Write out the data in full, exactly as shown.

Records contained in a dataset
┌──
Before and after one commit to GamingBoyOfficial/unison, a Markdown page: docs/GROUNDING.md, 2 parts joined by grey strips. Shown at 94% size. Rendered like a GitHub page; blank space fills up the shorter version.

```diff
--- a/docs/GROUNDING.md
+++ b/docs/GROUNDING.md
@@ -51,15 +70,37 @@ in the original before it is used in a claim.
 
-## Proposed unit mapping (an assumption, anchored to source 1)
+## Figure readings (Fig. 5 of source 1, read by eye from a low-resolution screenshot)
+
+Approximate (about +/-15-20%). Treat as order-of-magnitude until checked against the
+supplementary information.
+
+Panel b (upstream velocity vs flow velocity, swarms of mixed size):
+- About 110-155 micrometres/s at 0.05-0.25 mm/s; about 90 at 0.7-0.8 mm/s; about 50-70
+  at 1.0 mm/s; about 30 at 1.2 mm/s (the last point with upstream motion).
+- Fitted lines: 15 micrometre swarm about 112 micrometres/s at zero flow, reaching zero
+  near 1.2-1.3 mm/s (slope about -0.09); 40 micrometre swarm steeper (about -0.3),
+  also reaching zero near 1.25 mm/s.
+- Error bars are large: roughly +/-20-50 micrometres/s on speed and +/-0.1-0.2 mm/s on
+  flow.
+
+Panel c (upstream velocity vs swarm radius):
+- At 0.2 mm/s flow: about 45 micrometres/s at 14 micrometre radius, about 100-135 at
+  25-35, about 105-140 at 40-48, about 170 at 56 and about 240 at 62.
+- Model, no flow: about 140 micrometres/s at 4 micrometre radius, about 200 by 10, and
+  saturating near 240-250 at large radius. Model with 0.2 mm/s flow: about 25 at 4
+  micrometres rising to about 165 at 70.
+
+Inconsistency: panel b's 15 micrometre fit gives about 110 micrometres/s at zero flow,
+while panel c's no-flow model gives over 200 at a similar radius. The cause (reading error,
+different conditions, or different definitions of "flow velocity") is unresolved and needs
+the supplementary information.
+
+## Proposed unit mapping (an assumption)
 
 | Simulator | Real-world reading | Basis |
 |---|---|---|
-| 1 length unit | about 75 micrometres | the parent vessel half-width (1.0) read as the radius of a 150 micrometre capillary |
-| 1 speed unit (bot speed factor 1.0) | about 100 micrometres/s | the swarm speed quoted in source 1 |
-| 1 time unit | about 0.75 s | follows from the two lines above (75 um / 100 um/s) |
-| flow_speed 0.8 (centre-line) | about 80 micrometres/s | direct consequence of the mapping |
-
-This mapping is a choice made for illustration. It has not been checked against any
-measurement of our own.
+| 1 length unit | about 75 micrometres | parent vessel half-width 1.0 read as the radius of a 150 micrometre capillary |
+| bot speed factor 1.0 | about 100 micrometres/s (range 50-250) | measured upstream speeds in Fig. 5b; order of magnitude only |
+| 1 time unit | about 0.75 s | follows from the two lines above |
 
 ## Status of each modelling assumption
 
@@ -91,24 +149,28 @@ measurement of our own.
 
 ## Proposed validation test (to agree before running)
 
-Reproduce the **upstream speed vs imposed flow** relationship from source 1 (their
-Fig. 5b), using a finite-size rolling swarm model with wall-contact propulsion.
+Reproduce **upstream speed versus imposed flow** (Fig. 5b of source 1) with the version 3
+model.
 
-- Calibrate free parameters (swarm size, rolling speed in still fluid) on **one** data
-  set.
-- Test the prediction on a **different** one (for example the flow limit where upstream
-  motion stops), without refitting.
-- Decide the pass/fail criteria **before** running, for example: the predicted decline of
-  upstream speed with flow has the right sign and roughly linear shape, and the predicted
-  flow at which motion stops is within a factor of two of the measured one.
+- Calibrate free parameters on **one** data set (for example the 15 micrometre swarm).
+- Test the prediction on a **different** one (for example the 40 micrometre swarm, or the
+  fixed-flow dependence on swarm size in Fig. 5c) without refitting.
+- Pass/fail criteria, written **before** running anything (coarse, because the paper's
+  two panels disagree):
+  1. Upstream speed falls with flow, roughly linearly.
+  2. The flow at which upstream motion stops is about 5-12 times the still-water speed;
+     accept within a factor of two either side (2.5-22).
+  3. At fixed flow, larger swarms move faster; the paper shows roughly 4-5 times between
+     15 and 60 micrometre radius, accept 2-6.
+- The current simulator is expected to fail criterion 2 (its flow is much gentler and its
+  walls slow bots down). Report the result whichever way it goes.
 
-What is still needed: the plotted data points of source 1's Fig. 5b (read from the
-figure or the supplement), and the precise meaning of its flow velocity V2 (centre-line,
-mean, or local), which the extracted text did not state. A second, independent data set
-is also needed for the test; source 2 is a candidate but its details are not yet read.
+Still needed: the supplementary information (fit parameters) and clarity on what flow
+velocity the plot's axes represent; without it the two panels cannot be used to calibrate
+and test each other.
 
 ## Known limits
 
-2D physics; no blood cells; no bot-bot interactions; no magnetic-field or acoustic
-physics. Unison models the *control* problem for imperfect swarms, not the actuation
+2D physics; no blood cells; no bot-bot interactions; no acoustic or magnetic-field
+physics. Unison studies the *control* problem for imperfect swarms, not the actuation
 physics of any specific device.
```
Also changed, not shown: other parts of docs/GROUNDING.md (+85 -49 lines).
└──
**WRITTEN RESPONSE**
Before and after one commit to GamingBoyOfficial/unison, a Markdown page: docs/GROUNDING.md, 2 parts joined by grey strips. Shown at 94% size. Rendered like a GitHub page; blank space fills up the shorter version.

```diff
--- a/docs/GROUNDING.md
+++ b/docs/GROUNDING.md
@@ -51,15 +70,37 @@ in the original before it is used in a claim.
 
-## Proposed unit mapping (an assumption, anchored to source 1)
+## Figure readings (Fig. 5 of source 1, read by eye from a low-resolution screenshot)
+
+Approximate (about +/-15-20%). Treat as order-of-magnitude until checked against the
+supplementary information.
+
+Panel b (upstream velocity vs flow velocity, swarms of mixed size):
+- About 110-155 micrometres/s at 0.05-0.25 mm/s; about 90 at 0.7-0.8 mm/s; about 50-70
+  at 1.0 mm/s; about 30 at 1.2 mm/s (the last point with upstream motion).
+- Fitted lines: 15 micrometre swarm about 112 micrometres/s at zero flow, reaching zero
+  near 1.2-1.3 mm/s (slope about -0.09); 40 micrometre swarm steeper (about -0.3),
+  also reaching zero near 1.25 mm/s.
+- Error bars are large: roughly +/-20-50 micrometres/s on speed and +/-0.1-0.2 mm/s on
+  flow.
+
+Panel c (upstream velocity vs swarm radius):
+- At 0.2 mm/s flow: about 45 micrometres/s at 14 micrometre radius, about 100-135 at
+  25-35, about 105-140 at 40-48, about 170 at 56 and about 240 at 62.
+- Model, no flow: about 140 micrometres/s at 4 micrometre radius, about 200 by 10, and
+  saturating near 240-250 at large radius. Model with 0.2 mm/s flow: about 25 at 4
+  micrometres rising to about 165 at 70.
+
+Inconsistency: panel b's 15 micrometre fit gives about 110 micrometres/s at zero flow,
+while panel c's no-flow model gives over 200 at a similar radius. The cause (reading error,
+different conditions, or different definitions of "flow velocity") is unresolved and needs
+the supplementary information.
+
+## Proposed unit mapping (an assumption)
 
 | Simulator | Real-world reading | Basis |
 |---|---|---|
-| 1 length unit | about 75 micrometres | the parent vessel half-width (1.0) read as the radius of a 150 micrometre capillary |
-| 1 speed unit (bot speed factor 1.0) | about 100 micrometres/s | the swarm speed quoted in source 1 |
-| 1 time unit | about 0.75 s | follows from the two lines above (75 um / 100 um/s) |
-| flow_speed 0.8 (centre-line) | about 80 micrometres/s | direct consequence of the mapping |
-
-This mapping is a choice made for illustration. It has not been checked against any
-measurement of our own.
+| 1 length unit | about 75 micrometres | parent vessel half-width 1.0 read as the radius of a 150 micrometre capillary |
+| bot speed factor 1.0 | about 100 micrometres/s (range 50-250) | measured upstream speeds in Fig. 5b; order of magnitude only |
+| 1 time unit | about 0.75 s | follows from the two lines above |
 
 ## Status of each modelling assumption
 
@@ -91,24 +149,28 @@ measurement of our own.
 
 ## Proposed validation test (to agree before running)
 
-Reproduce the **upstream speed vs imposed flow** relationship from source 1 (their
-Fig. 5b), using a finite-size rolling swarm model with wall-contact propulsion.
+Reproduce **upstream speed versus imposed flow** (Fig. 5b of source 1) with the version 3
+model.
 
-- Calibrate free parameters (swarm size, rolling speed in still fluid) on **one** data
-  set.
-- Test the prediction on a **different** one (for example the flow limit where upstream
-  motion stops), without refitting.
-- Decide the pass/fail criteria **before** running, for example: the predicted decline of
-  upstream speed with flow has the right sign and roughly linear shape, and the predicted
-  flow at which motion stops is within a factor of two of the measured one.
+- Calibrate free parameters on **one** data set (for example the 15 micrometre swarm).
+- Test the prediction on a **different** one (for example the 40 micrometre swarm, or the
+  fixed-flow dependence on swarm size in Fig. 5c) without refitting.
+- Pass/fail criteria, written **before** running anything (coarse, because the paper's
+  two panels disagree):
+  1. Upstream speed falls with flow, roughly linearly.
+  2. The flow at which upstream motion stops is about 5-12 times the still-water speed;
+     accept within a factor of two either side (2.5-22).
+  3. At fixed flow, larger swarms move faster; the paper shows roughly 4-5 times between
+     15 and 60 micrometre radius, accept 2-6.
+- The current simulator is expected to fail criterion 2 (its flow is much gentler and its
+  walls slow bots down). Report the result whichever way it goes.
 
-What is still needed: the plotted data points of source 1's Fig. 5b (read from the
-figure or the supplement), and the precise meaning of its flow velocity V2 (centre-line,
-mean, or local), which the extracted text did not state. A second, independent data set
-is also needed for the test; source 2 is a candidate but its details are not yet read.
+Still needed: the supplementary information (fit parameters) and clarity on what flow
+velocity the plot's axes represent; without it the two panels cannot be used to calibrate
+and test each other.
 
 ## Known limits
 
-2D physics; no blood cells; no bot-bot interactions; no magnetic-field or acoustic
-physics. Unison models the *control* problem for imperfect swarms, not the actuation
+2D physics; no blood cells; no bot-bot interactions; no acoustic or magnetic-field
+physics. Unison studies the *control* problem for imperfect swarms, not the actuation
 physics of any specific device.
```
Also changed, not shown: other parts of docs/GROUNDING.md (+85 -49 lines).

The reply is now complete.